(Before-and-after change data)

*** Block opens ***

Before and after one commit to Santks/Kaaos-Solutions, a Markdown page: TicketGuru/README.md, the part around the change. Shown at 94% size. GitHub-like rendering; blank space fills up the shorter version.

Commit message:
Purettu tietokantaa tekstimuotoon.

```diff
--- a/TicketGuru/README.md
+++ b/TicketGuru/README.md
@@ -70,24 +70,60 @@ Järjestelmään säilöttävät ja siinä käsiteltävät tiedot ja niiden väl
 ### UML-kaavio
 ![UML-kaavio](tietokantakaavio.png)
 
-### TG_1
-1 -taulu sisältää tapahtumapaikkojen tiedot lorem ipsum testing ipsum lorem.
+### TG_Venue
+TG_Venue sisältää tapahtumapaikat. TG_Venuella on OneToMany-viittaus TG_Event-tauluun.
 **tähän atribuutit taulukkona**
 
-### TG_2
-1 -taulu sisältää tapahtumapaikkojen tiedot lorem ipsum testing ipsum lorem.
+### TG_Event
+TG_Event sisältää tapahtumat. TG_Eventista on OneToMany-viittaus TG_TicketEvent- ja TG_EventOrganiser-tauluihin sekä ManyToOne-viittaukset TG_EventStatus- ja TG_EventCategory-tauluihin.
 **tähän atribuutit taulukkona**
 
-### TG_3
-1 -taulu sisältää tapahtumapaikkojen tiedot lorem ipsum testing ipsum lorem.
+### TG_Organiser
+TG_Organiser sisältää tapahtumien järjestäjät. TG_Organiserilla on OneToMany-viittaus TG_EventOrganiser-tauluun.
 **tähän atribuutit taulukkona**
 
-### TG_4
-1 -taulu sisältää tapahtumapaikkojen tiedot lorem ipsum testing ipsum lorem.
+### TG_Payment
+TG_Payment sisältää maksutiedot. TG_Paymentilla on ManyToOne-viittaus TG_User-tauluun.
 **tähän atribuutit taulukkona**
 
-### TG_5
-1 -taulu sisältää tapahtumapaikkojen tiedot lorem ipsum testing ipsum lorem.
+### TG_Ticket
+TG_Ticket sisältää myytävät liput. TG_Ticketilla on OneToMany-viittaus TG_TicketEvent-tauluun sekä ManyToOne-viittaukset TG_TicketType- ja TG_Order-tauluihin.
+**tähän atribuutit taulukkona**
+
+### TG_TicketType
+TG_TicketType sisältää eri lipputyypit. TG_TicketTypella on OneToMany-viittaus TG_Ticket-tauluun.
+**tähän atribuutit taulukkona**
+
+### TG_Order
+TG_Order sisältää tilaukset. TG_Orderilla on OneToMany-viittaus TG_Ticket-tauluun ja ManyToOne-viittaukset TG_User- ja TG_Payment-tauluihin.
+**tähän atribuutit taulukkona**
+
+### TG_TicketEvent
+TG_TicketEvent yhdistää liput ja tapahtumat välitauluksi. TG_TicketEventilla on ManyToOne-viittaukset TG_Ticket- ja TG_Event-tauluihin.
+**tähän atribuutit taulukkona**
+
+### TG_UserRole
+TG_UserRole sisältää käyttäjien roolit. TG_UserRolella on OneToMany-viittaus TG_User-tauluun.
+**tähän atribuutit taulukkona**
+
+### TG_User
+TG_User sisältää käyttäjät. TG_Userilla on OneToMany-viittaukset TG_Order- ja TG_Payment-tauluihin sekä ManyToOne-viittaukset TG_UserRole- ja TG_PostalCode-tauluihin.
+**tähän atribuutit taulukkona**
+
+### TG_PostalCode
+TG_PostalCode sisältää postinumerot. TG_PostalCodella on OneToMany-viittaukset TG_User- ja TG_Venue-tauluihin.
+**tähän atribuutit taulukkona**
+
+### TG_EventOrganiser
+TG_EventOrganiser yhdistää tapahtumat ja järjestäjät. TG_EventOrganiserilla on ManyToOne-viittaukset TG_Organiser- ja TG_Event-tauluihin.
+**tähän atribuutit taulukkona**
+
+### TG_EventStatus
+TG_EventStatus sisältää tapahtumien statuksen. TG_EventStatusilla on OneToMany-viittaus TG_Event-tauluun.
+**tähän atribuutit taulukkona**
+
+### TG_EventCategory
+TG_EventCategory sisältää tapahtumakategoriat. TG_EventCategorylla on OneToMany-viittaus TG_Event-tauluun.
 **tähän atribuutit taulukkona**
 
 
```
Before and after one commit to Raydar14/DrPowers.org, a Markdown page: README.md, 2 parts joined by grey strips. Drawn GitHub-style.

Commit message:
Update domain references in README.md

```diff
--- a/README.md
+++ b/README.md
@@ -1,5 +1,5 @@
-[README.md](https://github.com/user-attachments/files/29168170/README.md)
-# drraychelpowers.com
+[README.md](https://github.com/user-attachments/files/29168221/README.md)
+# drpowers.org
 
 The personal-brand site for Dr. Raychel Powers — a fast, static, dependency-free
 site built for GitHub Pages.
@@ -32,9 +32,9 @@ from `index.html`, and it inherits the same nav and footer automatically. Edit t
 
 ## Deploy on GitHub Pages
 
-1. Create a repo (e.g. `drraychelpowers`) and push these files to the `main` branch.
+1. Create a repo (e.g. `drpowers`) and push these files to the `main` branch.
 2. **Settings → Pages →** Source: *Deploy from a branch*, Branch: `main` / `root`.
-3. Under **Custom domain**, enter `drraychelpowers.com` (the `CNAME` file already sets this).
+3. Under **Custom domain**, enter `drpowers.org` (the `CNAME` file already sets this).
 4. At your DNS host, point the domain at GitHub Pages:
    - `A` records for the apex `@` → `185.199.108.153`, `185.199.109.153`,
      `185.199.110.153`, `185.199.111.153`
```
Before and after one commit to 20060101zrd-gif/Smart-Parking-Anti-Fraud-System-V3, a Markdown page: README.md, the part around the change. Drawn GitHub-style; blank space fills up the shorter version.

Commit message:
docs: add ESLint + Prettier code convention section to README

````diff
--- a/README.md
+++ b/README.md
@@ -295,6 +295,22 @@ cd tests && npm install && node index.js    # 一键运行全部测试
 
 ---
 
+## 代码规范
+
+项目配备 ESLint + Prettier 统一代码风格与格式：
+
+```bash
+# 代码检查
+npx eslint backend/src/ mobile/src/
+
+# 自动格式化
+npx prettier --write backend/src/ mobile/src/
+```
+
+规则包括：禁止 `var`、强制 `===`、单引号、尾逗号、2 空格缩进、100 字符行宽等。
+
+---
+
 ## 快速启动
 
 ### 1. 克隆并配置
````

*** Block closes ***

Down to the last character, restate every record.

Before and after one commit to Santks/Kaaos-Solutions, a Markdown page: TicketGuru/README.md, the part around the change. Shown at 94% size. GitHub-like rendering; blank space fills up the shorter version.

Commit message:
Purettu tietokantaa tekstimuotoon.

```diff
--- a/TicketGuru/README.md
+++ b/TicketGuru/README.md
@@ -70,24 +70,60 @@ Järjestelmään säilöttävät ja siinä käsiteltävät tiedot ja niiden väl
 ### UML-kaavio
 ![UML-kaavio](tietokantakaavio.png)
 
-### TG_1
-1 -taulu sisältää tapahtumapaikkojen tiedot lorem ipsum testing ipsum lorem.
+### TG_Venue
+TG_Venue sisältää tapahtumapaikat. TG_Venuella on OneToMany-viittaus TG_Event-tauluun.
 **tähän atribuutit taulukkona**
 
-### TG_2
-1 -taulu sisältää tapahtumapaikkojen tiedot lorem ipsum testing ipsum lorem.
+### TG_Event
+TG_Event sisältää tapahtumat. TG_Eventista on OneToMany-viittaus TG_TicketEvent- ja TG_EventOrganiser-tauluihin sekä ManyToOne-viittaukset TG_EventStatus- ja TG_EventCategory-tauluihin.
 **tähän atribuutit taulukkona**
 
-### TG_3
-1 -taulu sisältää tapahtumapaikkojen tiedot lorem ipsum testing ipsum lorem.
+### TG_Organiser
+TG_Organiser sisältää tapahtumien järjestäjät. TG_Organiserilla on OneToMany-viittaus TG_EventOrganiser-tauluun.
 **tähän atribuutit taulukkona**
 
-### TG_4
-1 -taulu sisältää tapahtumapaikkojen tiedot lorem ipsum testing ipsum lorem.
+### TG_Payment
+TG_Payment sisältää maksutiedot. TG_Paymentilla on ManyToOne-viittaus TG_User-tauluun.
 **tähän atribuutit taulukkona**
 
-### TG_5
-1 -taulu sisältää tapahtumapaikkojen tiedot lorem ipsum testing ipsum lorem.
+### TG_Ticket
+TG_Ticket sisältää myytävät liput. TG_Ticketilla on OneToMany-viittaus TG_TicketEvent-tauluun sekä ManyToOne-viittaukset TG_TicketType- ja TG_Order-tauluihin.
+**tähän atribuutit taulukkona**
+
+### TG_TicketType
+TG_TicketType sisältää eri lipputyypit. TG_TicketTypella on OneToMany-viittaus TG_Ticket-tauluun.
+**tähän atribuutit taulukkona**
+
+### TG_Order
+TG_Order sisältää tilaukset. TG_Orderilla on OneToMany-viittaus TG_Ticket-tauluun ja ManyToOne-viittaukset TG_User- ja TG_Payment-tauluihin.
+**tähän atribuutit taulukkona**
+
+### TG_TicketEvent
+TG_TicketEvent yhdistää liput ja tapahtumat välitauluksi. TG_TicketEventilla on ManyToOne-viittaukset TG_Ticket- ja TG_Event-tauluihin.
+**tähän atribuutit taulukkona**
+
+### TG_UserRole
+TG_UserRole sisältää käyttäjien roolit. TG_UserRolella on OneToMany-viittaus TG_User-tauluun.
+**tähän atribuutit taulukkona**
+
+### TG_User
+TG_User sisältää käyttäjät. TG_Userilla on OneToMany-viittaukset TG_Order- ja TG_Payment-tauluihin sekä ManyToOne-viittaukset TG_UserRole- ja TG_PostalCode-tauluihin.
+**tähän atribuutit taulukkona**
+
+### TG_PostalCode
+TG_PostalCode sisältää postinumerot. TG_PostalCodella on OneToMany-viittaukset TG_User- ja TG_Venue-tauluihin.
+**tähän atribuutit taulukkona**
+
+### TG_EventOrganiser
+TG_EventOrganiser yhdistää tapahtumat ja järjestäjät. TG_EventOrganiserilla on ManyToOne-viittaukset TG_Organiser- ja TG_Event-tauluihin.
+**tähän atribuutit taulukkona**
+
+### TG_EventStatus
+TG_EventStatus sisältää tapahtumien statuksen. TG_EventStatusilla on OneToMany-viittaus TG_Event-tauluun.
+**tähän atribuutit taulukkona**
+
+### TG_EventCategory
+TG_EventCategory sisältää tapahtumakategoriat. TG_EventCategorylla on OneToMany-viittaus TG_Event-tauluun.
 **tähän atribuutit taulukkona**
 
 
```
Before and after one commit to Raydar14/DrPowers.org, a Markdown page: README.md, 2 parts joined by grey strips. Drawn GitHub-style.

Commit message:
Update domain references in README.md

```diff
--- a/README.md
+++ b/README.md
@@ -1,5 +1,5 @@
-[README.md](https://github.com/user-attachments/files/29168170/README.md)
-# drraychelpowers.com
+[README.md](https://github.com/user-attachments/files/29168221/README.md)
+# drpowers.org
 
 The personal-brand site for Dr. Raychel Powers — a fast, static, dependency-free
 site built for GitHub Pages.
@@ -32,9 +32,9 @@ from `index.html`, and it inherits the same nav and footer automatically. Edit t
 
 ## Deploy on GitHub Pages
 
-1. Create a repo (e.g. `drraychelpowers`) and push these files to the `main` branch.
+1. Create a repo (e.g. `drpowers`) and push these files to the `main` branch.
 2. **Settings → Pages →** Source: *Deploy from a branch*, Branch: `main` / `root`.
-3. Under **Custom domain**, enter `drraychelpowers.com` (the `CNAME` file already sets this).
+3. Under **Custom domain**, enter `drpowers.org` (the `CNAME` file already sets this).
 4. At your DNS host, point the domain at GitHub Pages:
    - `A` records for the apex `@` → `185.199.108.153`, `185.199.109.153`,
      `185.199.110.153`, `185.199.111.153`
```
Before and after one commit to 20060101zrd-gif/Smart-Parking-Anti-Fraud-System-V3, a Markdown page: README.md, the part around the change. Drawn GitHub-style; blank space fills up the shorter version.

Commit message:
docs: add ESLint + Prettier code convention section to README

````diff
--- a/README.md
+++ b/README.md
@@ -295,6 +295,22 @@ cd tests && npm install && node index.js    # 一键运行全部测试
 
 ---
 
+## 代码规范
+
+项目配备 ESLint + Prettier 统一代码风格与格式：
+
+```bash
+# 代码检查
+npx eslint backend/src/ mobile/src/
+
+# 自动格式化
+npx prettier --write backend/src/ mobile/src/
+```
+
+规则包括：禁止 `var`、强制 `===`、单引号、尾逗号、2 空格缩进、100 字符行宽等。
+
+---
+
 ## 快速启动
 
 ### 1. 克隆并配置
````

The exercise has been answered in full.